7 November 2014
BT’s remarkable history of innovation is now on display in the Information Age Gallery at the Science Museum in London.
The new BT-backed gallery profiles six networks that changed the world, covering the development of communications from the first telegraphs to satellites, TV and the internet. More than 200 years of innovation in communication and information technologies are celebrated across six zones: The Cable, The Telephone Exchange, Broadcast, The Constellation, The Cell and The Web.
As the principal sponsor of the gallery, BT has donated more than 80 of the exhibits. This includes the impressive centrepiece - a six-metre tuning coil from BT’s Rugby Radio Station, once part of the world’s most powerful Very Low Frequency (VLF) transmitter.
Speaking at the opening event, Gavin Patterson, BT Group chief executive, said: “There is no other company that could put its name so authentically to the lead sponsorship of Information Age – it demonstrates how BT’s purpose to use the power of communications to make a better world is ever present throughout our, nearly, 170 years.”
“The Information Age isn’t just the story of modern communications, it is the story of BT and I am particularly proud that over 80 of the exhibits are ours and will be there for millions of people to enjoy each year.”
Gavin was among an invited audience which also included senior figures from fellow sponsors ARM, Bloomberg Philanthropies and Google as well as former UK digital champion Baroness Martha Lane Fox.
To mark the opening, on Friday 24 October 2014, Her Majesty The Queen sent her first tweet in an historic moment for communications. Composed at 11:35 (BST) it read: “It is a pleasure to open the Information Age exhibition today at the @ScienceMuseum and I hope people will enjoy visiting. Elizabeth R.”
The tweet was then displayed on the BT Tower info band.

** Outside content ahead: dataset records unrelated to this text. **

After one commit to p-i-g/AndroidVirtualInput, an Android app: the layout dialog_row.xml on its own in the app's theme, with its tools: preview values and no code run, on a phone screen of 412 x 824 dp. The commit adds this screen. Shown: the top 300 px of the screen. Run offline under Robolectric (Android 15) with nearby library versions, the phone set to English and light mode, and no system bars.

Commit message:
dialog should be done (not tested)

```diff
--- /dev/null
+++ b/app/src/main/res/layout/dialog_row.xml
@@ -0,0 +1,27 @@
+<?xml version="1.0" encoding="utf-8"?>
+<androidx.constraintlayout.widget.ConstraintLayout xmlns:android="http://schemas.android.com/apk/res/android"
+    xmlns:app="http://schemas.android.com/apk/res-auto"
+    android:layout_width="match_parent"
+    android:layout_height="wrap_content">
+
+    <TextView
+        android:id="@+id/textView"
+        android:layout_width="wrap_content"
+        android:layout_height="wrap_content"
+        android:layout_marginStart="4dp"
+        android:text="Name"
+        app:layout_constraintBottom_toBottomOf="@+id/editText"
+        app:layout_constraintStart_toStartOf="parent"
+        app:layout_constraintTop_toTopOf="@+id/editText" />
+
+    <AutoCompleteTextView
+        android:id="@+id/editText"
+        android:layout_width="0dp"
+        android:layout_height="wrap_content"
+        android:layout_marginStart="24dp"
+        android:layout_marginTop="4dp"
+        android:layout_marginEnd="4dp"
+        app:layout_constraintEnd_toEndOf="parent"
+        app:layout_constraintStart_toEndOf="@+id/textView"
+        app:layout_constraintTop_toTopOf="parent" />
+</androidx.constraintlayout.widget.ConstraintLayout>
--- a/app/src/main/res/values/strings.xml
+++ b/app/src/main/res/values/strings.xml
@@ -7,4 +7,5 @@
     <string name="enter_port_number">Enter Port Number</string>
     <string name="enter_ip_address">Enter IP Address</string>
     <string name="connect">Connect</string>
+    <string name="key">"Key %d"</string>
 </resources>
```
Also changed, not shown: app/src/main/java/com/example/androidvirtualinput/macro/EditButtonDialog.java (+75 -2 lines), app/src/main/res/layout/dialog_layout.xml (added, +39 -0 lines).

Science Museum director Ian Blatchford said: “This tweet from Her Majesty the Queen is a key moment in communications history and a great way to commemorate the opening of the Information Age gallery at the Science Museum.”